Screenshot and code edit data
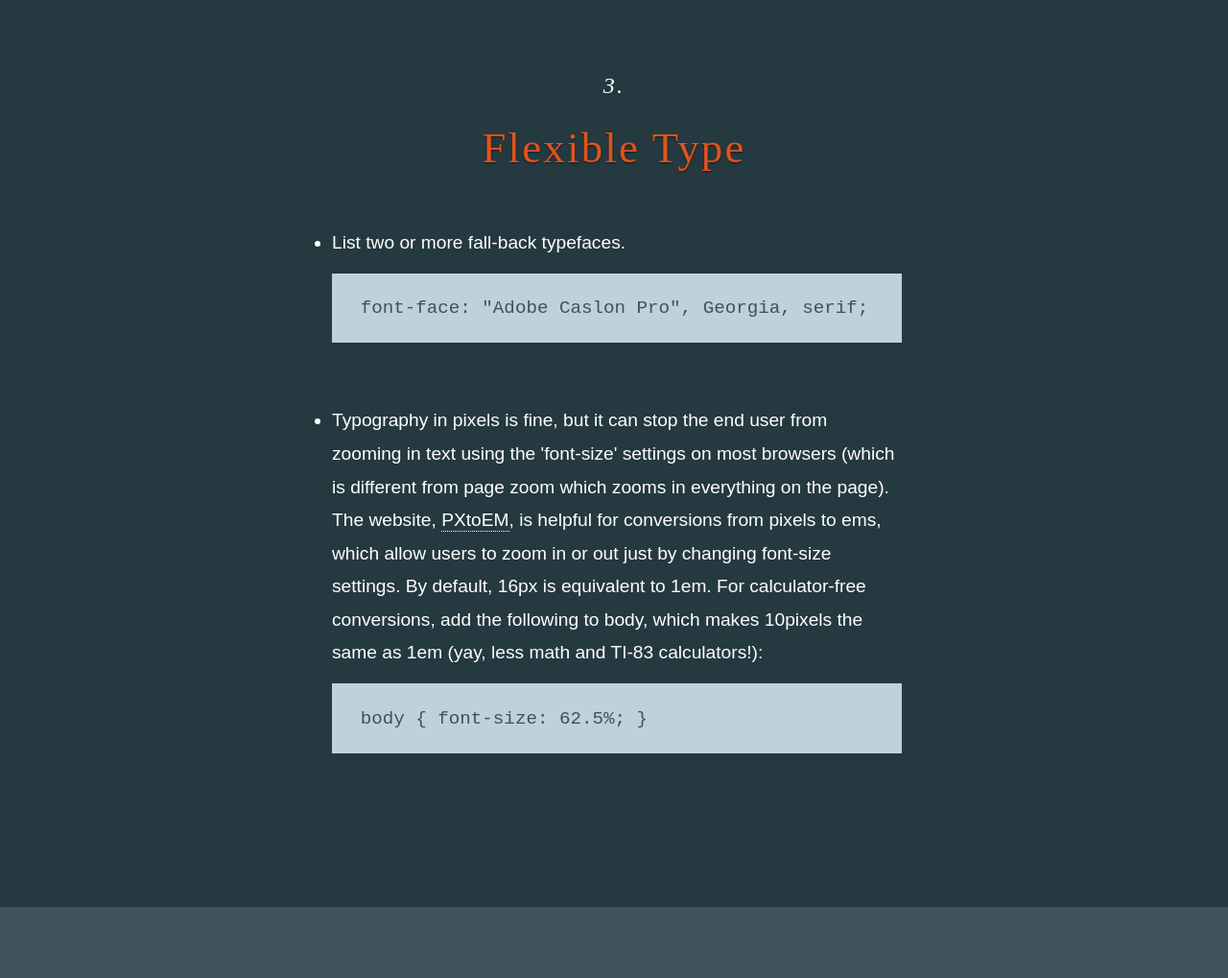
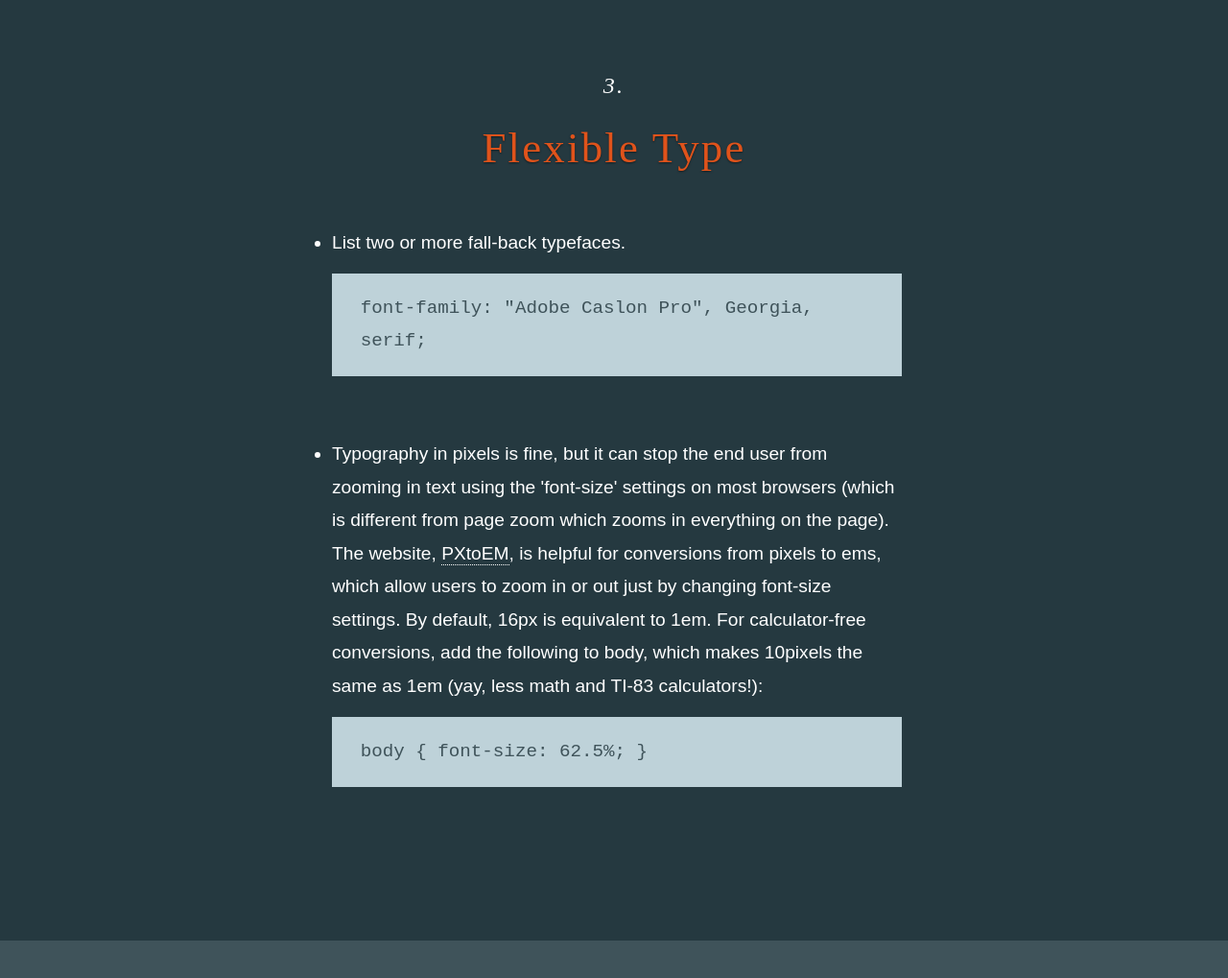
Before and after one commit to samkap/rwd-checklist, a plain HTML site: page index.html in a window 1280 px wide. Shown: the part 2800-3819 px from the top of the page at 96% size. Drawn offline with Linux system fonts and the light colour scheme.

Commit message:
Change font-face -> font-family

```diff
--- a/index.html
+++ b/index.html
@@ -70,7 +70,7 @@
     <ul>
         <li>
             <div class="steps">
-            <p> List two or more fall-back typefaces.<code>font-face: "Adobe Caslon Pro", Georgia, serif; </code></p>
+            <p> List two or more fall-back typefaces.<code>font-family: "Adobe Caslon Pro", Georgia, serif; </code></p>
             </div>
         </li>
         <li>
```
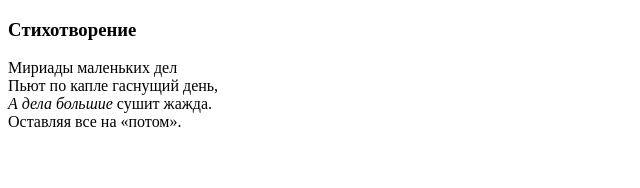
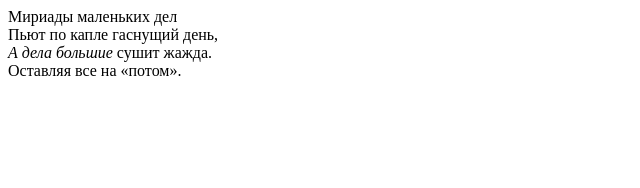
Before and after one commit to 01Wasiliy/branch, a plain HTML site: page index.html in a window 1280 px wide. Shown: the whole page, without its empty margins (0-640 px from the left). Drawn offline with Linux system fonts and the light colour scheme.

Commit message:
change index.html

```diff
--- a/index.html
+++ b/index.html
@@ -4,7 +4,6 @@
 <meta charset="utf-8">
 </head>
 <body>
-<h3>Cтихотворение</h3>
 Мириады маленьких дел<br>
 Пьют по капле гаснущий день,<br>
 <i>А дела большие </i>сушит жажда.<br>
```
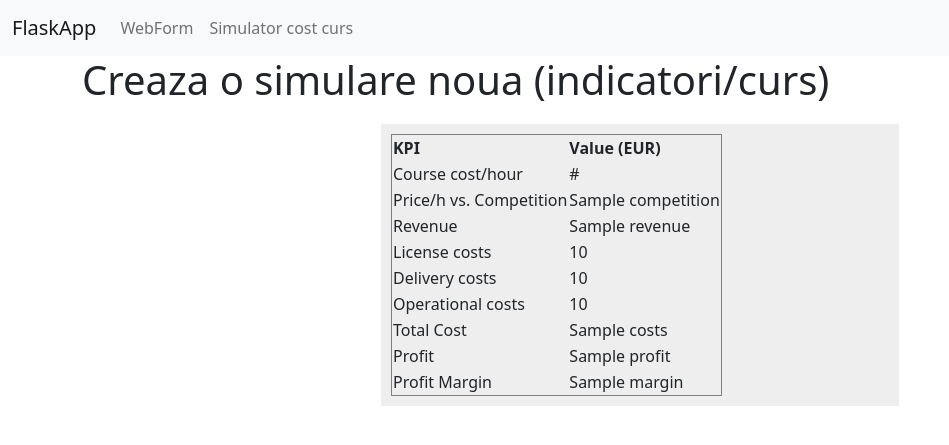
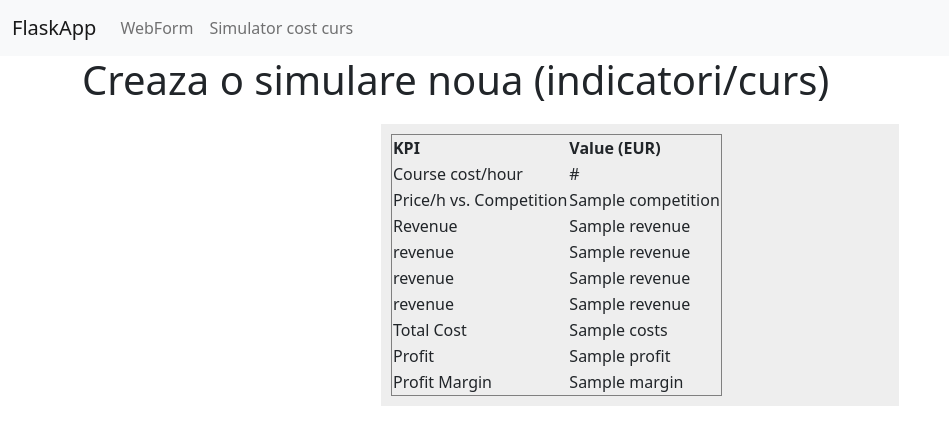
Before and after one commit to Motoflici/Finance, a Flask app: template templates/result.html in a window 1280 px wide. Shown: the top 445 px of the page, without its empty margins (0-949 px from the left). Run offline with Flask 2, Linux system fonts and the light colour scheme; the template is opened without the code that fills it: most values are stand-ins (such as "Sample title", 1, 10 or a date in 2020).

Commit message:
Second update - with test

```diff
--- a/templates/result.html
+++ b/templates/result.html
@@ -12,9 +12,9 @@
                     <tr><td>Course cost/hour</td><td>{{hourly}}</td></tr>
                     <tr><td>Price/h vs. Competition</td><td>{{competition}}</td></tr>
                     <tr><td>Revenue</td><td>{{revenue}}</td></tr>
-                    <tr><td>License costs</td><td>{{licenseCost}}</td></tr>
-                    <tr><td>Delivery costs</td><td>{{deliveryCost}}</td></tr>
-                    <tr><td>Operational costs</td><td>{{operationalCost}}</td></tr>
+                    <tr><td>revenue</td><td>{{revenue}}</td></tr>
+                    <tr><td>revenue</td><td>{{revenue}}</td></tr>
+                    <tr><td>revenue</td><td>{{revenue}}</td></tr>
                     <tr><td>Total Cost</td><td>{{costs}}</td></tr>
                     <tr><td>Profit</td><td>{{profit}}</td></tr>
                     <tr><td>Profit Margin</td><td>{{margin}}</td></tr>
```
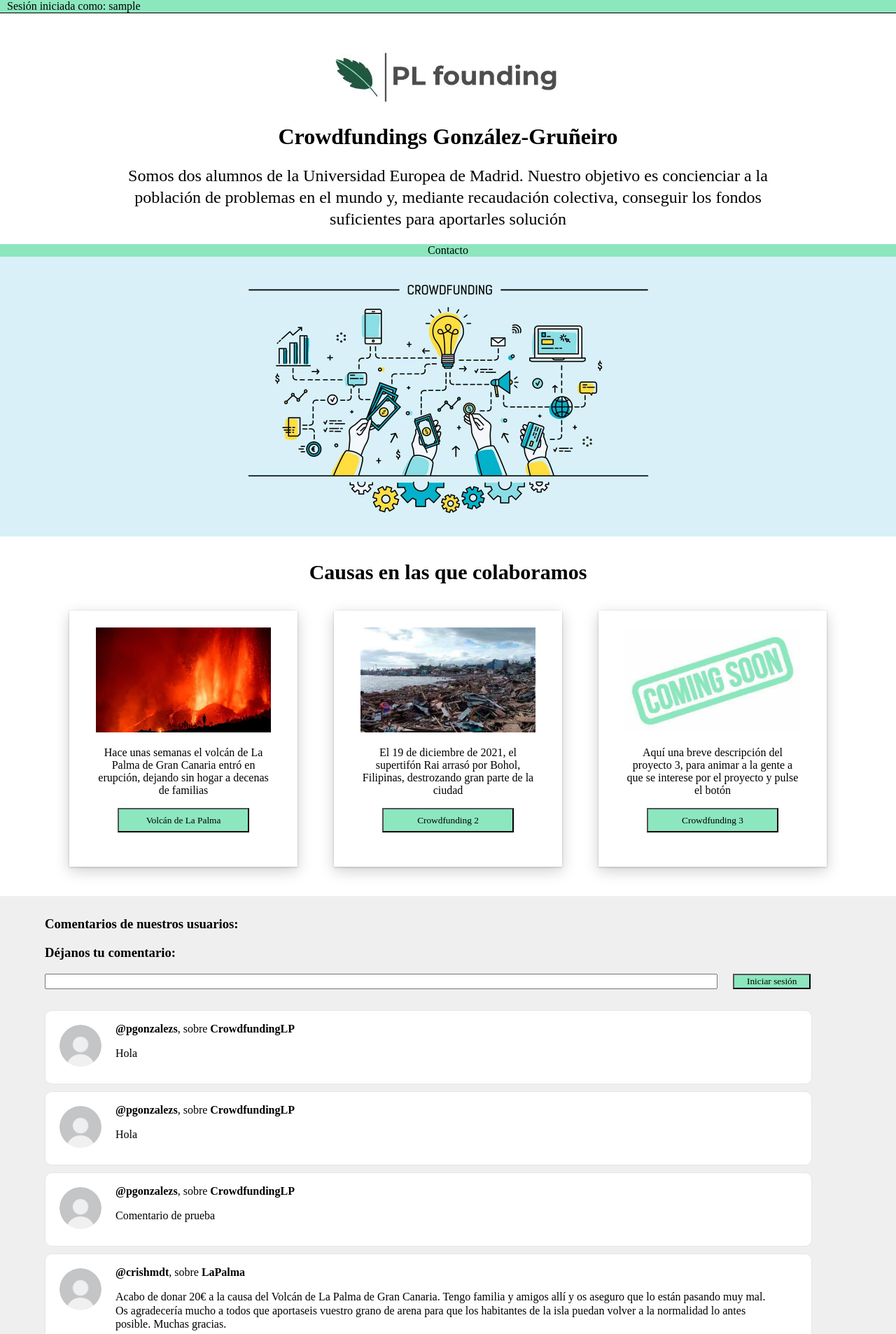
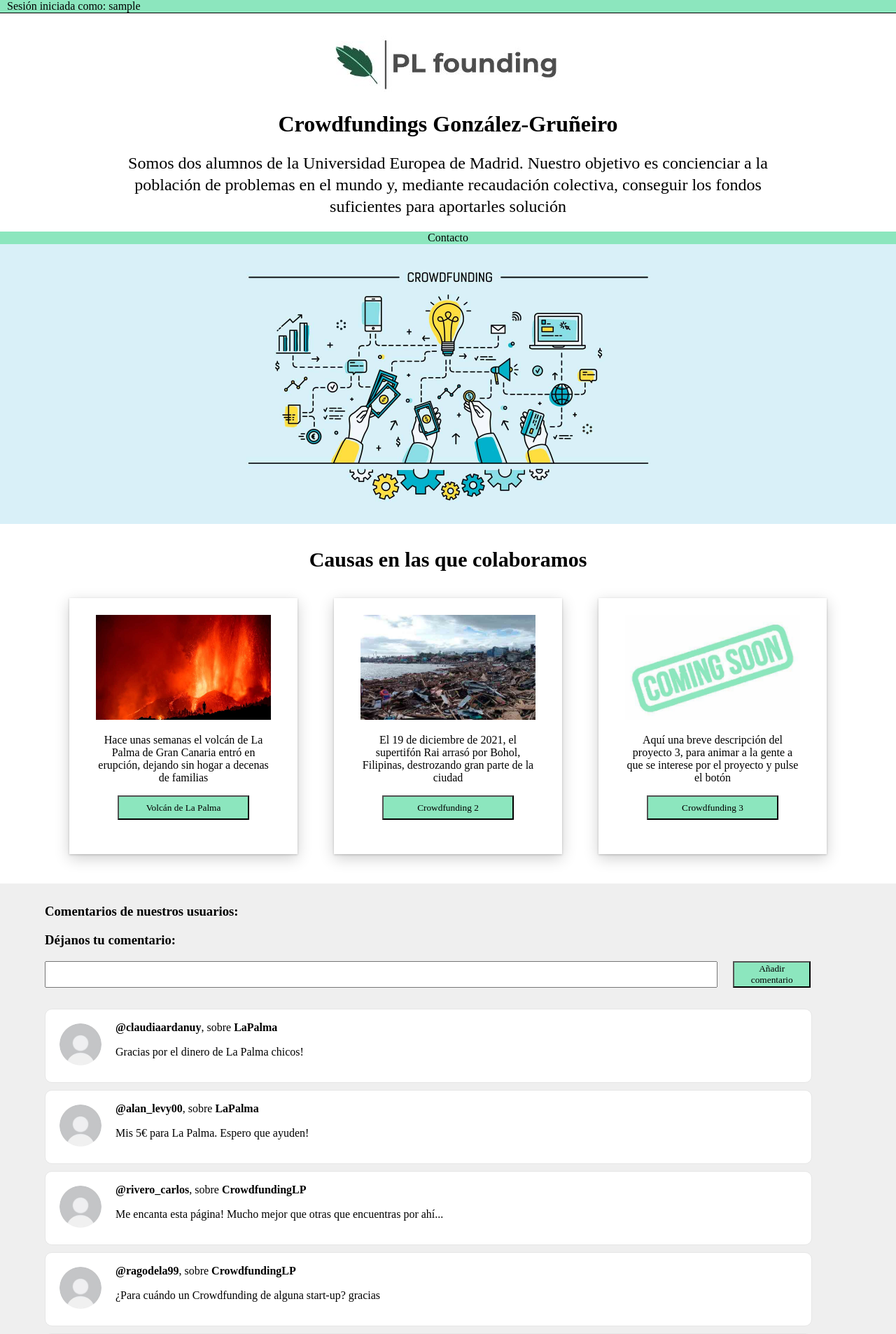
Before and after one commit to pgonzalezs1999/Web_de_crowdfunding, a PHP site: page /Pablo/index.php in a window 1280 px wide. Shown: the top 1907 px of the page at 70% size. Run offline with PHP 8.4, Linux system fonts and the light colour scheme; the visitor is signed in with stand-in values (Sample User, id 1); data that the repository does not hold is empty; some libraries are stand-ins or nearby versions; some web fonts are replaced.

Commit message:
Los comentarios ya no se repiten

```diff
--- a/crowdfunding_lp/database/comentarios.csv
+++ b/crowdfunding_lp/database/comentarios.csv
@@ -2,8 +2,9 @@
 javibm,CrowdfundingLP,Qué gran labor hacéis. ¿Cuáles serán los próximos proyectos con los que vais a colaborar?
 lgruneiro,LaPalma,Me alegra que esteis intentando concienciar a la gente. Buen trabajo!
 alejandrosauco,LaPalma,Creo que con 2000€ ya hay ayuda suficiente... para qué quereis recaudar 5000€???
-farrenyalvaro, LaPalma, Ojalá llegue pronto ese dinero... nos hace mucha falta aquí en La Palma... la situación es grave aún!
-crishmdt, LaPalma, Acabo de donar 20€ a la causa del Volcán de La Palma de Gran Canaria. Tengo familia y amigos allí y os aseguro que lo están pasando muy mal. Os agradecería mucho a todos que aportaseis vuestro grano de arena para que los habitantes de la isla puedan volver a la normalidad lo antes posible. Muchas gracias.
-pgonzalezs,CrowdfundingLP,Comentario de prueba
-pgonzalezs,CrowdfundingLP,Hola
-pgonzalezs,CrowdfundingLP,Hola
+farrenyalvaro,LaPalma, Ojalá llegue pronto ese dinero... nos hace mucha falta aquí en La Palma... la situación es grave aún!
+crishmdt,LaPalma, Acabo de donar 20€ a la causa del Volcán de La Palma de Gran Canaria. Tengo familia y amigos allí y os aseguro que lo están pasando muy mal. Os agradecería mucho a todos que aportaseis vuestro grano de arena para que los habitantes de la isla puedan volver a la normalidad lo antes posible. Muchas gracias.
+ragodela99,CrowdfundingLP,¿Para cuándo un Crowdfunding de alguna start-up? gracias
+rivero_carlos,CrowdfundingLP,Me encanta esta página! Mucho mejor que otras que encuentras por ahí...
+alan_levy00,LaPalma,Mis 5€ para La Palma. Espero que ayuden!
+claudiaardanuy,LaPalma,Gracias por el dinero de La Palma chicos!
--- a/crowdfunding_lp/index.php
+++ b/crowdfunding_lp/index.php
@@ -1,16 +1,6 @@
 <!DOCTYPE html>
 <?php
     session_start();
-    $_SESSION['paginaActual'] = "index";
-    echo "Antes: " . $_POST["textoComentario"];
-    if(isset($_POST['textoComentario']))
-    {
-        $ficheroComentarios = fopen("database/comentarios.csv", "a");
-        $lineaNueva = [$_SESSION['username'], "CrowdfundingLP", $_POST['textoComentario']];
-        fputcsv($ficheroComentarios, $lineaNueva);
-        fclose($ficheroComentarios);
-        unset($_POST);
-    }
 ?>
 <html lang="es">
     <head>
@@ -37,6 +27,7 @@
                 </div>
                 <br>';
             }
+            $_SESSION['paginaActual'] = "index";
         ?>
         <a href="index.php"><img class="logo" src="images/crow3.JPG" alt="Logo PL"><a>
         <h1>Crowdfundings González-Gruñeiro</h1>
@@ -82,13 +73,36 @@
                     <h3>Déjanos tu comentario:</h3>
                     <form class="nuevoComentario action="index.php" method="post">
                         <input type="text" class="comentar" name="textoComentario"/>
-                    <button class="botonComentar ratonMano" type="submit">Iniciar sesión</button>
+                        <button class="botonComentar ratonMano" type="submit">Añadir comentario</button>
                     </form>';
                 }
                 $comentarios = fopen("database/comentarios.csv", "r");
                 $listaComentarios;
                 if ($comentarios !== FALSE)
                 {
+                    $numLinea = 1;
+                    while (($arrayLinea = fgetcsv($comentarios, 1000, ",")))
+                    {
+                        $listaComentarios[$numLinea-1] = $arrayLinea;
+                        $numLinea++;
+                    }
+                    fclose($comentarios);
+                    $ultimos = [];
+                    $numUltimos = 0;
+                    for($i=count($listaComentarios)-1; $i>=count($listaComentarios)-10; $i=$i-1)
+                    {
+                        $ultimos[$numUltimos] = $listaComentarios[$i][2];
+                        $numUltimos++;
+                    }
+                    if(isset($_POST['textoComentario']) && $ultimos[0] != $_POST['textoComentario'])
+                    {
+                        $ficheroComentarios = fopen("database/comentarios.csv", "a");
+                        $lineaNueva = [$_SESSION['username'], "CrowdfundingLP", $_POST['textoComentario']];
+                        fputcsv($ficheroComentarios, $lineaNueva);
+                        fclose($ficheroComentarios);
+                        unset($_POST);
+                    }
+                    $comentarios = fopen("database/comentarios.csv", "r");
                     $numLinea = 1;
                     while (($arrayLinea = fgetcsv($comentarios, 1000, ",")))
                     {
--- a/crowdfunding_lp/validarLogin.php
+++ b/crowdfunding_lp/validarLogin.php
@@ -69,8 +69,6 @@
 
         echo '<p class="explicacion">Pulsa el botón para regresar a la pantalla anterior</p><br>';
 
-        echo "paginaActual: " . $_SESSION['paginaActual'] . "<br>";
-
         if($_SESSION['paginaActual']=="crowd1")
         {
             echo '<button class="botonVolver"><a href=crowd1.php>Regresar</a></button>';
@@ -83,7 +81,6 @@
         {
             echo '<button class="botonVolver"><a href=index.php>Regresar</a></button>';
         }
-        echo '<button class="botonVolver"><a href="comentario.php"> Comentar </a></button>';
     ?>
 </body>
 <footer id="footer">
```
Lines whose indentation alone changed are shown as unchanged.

- Aim of the exercise: Select every line above that contains the word "class", and copy it.

- Result for this exercise:
             <div class="steps">
         <a href="index.php"><img class="logo" src="images/crow3.JPG" alt="Logo PL"><a>
                     <form class="nuevoComentario action="index.php" method="post">
                         <input type="text" class="comentar" name="textoComentario"/>
-                    <button class="botonComentar ratonMano" type="submit">Iniciar sesión</button>
+                        <button class="botonComentar ratonMano" type="submit">Añadir comentario</button>
         echo '<p class="explicacion">Pulsa el botón para regresar a la pantalla anterior</p><br>';
             echo '<button class="botonVolver"><a href=crowd1.php>Regresar</a></button>';
             echo '<button class="botonVolver"><a href=index.php>Regresar</a></button>';
-        echo '<button class="botonVolver"><a href="comentario.php"> Comentar </a></button>';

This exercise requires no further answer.